This interactive demonstration, developed by Dr Robert Woodward, former Hub research associate, uses a Raspberry Pi processor connected with LEDs, switches and light-dependent resistors to clearly explain the principle behind measurement-device-independent quantum key distribution (MDI QKD).
MDI QKD is a novel quantum communication protocol which allows two users (a transmitter “Alice” and a receiver “Bob”) to communicate with perfect security, even if the (measurement) hardware they are using has been tampered with (e.g. by an eavesdropper) and thus is not trusted. This is achieved by measuring correlations between signals from Alice and Bob, rather than the actual signals themselves.
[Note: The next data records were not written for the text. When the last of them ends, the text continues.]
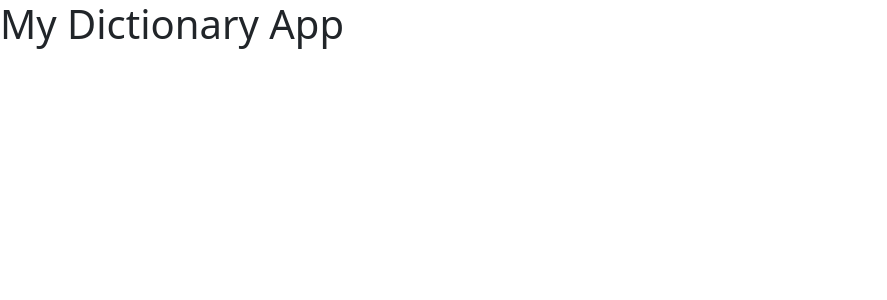
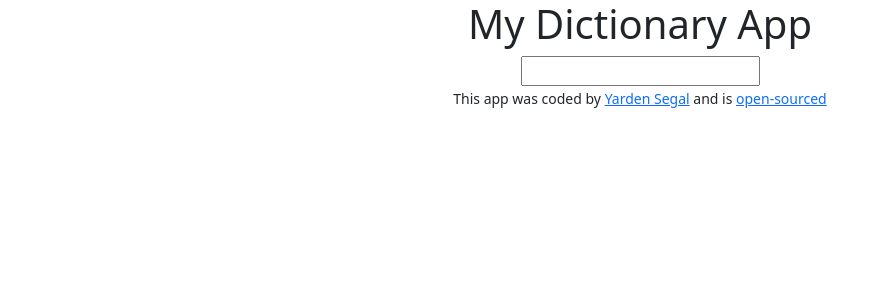
Before and after one commit to yardenSegal13/dictionary-app, a React (Create React App) app: page / in a window 1280 px wide. Shown: the top 300 px of the page, without its empty margins (0-887 px from the left). Built offline with nearby package versions, Linux system fonts and the light colour scheme.

Commit message:
Created the first search form

```diff
--- a/src/App.css
+++ b/src/App.css
@@ -0,0 +1,3 @@
+.App {
+  text-align: center;
+}
--- a/src/App.js
+++ b/src/App.js
@@ -1,9 +1,22 @@
 import "./App.css";
+import Dictionary from "./Dictionary";
 
 function App() {
   return (
     <div className="App">
-      <h1>My Dictionary App</h1>
+      <div className="container">
+        <h1>My Dictionary App</h1>
+        <Dictionary />
+        <footer>
+          <small>
+            This app was coded by{" "}
+            <a href="https://roaring-meerkat-e39285.netlify.app/">
+              Yarden Segal
+            </a>{" "}
+            and is <a href="https://github.com/yardenSegal13">open-sourced</a>
+          </small>
+        </footer>
+      </div>
     </div>
   );
 }
--- /dev/null
+++ b/src/Dictionary.js
@@ -0,0 +1,20 @@
+import { useState } from "react";
+
+export default function Dictionary() {
+  const [userInput, setUserInput] = useState("");
+  function getDefinition(event) {
+    event.preventDefault();
+    alert(`looking for ${userInput} definiton`);
+  }
+
+  function handleInput(event) {
+    event.preventDefault();
+    setUserInput(event.target.value);
+  }
+
+  return (
+    <form onSubmit={getDefinition}>
+      <input type="search" onChange={handleInput} />
+    </form>
+  );
+}
```
Also changed, not shown: public/manifest.json.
In practice, researchers use polarisation or phase as the property of light that the two users change throughout this demonstration to indicate a bit value of 0 or bit value of 1. For illustrative purposes, this demonstration uses colour instead: a blue particle of light = bit 0 and red particle of light = bit 1. The aim of MDI QKD is to generate a random string of bits for both Alice and Bob that only they know. They can then use this secret key to encrypt messages they send to each other, knowing that only they share the keys to encrypt/decrypt the message and this procedure cannot be hacked, even if an eavesdropper has unlimited computational power (e.g. an advanced quantum computer).
A video of how the demonstration works can be viewed here: